All right, I made it to the last band of medium-difficulty part of the challenge, Pain of Salvation. Still progressive metal but a little more rock than the others. There are some varied themes of love, loss, lust, sex and self-understanding, a bit too personal and not very suited for my interests, but this is still a great album.

Remedy Lane is a breath-taking continuation of this band's chain of concept albums (all of their albums except the acoustic Falling Home). Pain of Salvation, along with Ayreon, are the masters of concept albums! A lot of Pain of Salvation fans were sad that they didn't get The Perfect Element Part 2 (not until Scarsick, 5 years later), but not as sad as Daniel Gildenlow in the events that inspired this album. The music and concept is original and refreshing with amazing atmosphere.

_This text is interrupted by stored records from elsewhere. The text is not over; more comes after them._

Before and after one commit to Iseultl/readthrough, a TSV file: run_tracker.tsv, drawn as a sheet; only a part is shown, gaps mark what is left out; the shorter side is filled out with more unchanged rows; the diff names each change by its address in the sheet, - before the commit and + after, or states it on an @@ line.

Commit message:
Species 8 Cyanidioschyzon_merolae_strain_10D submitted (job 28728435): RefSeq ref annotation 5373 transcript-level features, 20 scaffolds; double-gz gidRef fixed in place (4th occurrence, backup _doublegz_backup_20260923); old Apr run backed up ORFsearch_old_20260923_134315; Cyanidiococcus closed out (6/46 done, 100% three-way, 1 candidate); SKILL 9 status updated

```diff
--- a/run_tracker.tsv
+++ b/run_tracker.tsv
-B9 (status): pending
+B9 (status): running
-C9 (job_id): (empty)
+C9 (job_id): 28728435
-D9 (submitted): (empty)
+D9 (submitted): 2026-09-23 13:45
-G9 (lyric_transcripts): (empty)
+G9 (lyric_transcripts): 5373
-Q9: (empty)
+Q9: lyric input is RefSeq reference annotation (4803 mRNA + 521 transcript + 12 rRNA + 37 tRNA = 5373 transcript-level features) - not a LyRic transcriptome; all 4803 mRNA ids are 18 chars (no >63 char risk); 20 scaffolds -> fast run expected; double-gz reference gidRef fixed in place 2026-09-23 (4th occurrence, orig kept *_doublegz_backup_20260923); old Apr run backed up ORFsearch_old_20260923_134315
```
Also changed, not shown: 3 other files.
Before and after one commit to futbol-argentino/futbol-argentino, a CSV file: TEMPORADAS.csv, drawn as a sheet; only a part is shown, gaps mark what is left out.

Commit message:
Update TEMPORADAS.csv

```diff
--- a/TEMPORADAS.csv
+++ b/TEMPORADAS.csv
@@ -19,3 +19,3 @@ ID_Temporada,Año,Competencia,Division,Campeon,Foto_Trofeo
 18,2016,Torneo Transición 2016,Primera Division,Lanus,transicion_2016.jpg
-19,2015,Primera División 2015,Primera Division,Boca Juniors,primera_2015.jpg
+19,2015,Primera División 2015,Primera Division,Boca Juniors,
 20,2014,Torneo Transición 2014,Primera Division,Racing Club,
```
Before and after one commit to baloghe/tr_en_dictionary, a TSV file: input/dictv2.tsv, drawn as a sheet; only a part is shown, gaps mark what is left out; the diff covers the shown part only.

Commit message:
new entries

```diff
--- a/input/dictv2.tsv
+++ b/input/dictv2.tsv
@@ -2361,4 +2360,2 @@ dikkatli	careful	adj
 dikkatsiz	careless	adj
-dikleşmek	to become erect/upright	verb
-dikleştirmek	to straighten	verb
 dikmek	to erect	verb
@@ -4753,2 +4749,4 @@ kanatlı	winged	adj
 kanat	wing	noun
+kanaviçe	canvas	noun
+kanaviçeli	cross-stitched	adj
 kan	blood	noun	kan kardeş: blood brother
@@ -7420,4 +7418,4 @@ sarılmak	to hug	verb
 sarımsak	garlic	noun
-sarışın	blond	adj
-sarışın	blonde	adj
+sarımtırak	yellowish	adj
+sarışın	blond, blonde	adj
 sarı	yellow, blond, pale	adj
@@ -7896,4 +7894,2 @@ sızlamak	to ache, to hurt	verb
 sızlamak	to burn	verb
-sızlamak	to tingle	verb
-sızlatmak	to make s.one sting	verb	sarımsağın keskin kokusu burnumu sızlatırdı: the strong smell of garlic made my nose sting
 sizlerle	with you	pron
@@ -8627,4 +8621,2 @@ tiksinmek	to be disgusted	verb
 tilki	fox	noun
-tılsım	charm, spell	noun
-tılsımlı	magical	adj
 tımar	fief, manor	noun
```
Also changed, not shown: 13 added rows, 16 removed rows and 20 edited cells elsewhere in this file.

"Of Two Beginnings" is the beginning prologue, sung about Daniel's childhood when he was 10 (one year before he formed the band's previous incarnation Reality) and his wife Johanna was, at the time, his 12-year-old girlfriend. Chapter 1 begins with "Ending Theme" (not really the ending theme, there's a lot more to go), which has a dark mood and Daniel's soothing vocals especially in the great chorus. The talking part is really challenging for me to like without thinking it's dreaded rapping. "Fandango" has some piano rolling through some parts including the chorus. "A Trace of Blood" is the best song here, but also has the saddest concept, about Johanna's miscarriage. Daniel's mood in the song keeps switching from anger to despair. With all those time changes, this is truly an 8-minute progressive epic. "This Heart of Mine (I Pledge)" is probably one of the most beautiful sincere love songs ever, and it's NOT glam metal! Nor does it have any metal, but the acoustic guitar and piano make a great atmosphere.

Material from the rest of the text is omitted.